START Given records

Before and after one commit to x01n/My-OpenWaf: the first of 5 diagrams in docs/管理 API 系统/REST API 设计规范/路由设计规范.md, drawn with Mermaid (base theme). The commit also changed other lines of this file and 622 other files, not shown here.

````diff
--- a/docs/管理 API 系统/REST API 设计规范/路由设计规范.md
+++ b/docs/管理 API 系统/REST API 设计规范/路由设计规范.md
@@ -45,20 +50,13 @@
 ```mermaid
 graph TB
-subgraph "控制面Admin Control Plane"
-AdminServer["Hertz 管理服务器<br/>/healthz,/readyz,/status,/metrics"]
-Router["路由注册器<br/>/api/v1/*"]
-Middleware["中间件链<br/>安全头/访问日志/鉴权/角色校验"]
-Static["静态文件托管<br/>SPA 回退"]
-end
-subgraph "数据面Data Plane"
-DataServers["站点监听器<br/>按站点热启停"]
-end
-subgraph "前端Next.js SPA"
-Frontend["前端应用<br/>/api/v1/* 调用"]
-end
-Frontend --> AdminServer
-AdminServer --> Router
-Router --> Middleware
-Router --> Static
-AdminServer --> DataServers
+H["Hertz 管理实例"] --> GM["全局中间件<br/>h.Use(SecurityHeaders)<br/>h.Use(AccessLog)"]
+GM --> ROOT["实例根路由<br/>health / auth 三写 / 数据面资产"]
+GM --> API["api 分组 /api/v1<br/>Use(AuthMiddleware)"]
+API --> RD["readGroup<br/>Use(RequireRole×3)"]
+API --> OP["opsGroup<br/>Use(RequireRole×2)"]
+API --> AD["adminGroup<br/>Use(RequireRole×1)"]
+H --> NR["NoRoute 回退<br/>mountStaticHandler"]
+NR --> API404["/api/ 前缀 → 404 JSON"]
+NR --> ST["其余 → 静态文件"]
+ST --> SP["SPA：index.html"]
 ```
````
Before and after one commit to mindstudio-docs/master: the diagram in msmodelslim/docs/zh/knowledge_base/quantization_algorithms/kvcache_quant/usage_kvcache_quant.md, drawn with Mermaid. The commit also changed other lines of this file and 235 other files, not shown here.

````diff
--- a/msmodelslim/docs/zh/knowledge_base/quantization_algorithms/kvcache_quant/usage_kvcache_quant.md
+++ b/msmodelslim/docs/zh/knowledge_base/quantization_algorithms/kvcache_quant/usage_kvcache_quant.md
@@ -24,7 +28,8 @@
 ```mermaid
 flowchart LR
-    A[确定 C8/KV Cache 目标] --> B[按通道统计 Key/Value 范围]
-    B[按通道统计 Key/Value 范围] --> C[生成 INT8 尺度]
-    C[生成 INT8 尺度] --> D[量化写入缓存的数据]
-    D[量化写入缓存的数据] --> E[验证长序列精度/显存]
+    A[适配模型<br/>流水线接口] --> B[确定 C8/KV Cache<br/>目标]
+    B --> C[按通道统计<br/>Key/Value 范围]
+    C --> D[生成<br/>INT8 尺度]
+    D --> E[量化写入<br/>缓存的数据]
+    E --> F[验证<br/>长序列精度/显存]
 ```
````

END Given records

Within the entries, find all lines that contain "Router" and copy each one.

-Router["路由注册器<br/>/api/v1/*"]
-AdminServer --> Router
-Router --> Middleware
-Router --> Static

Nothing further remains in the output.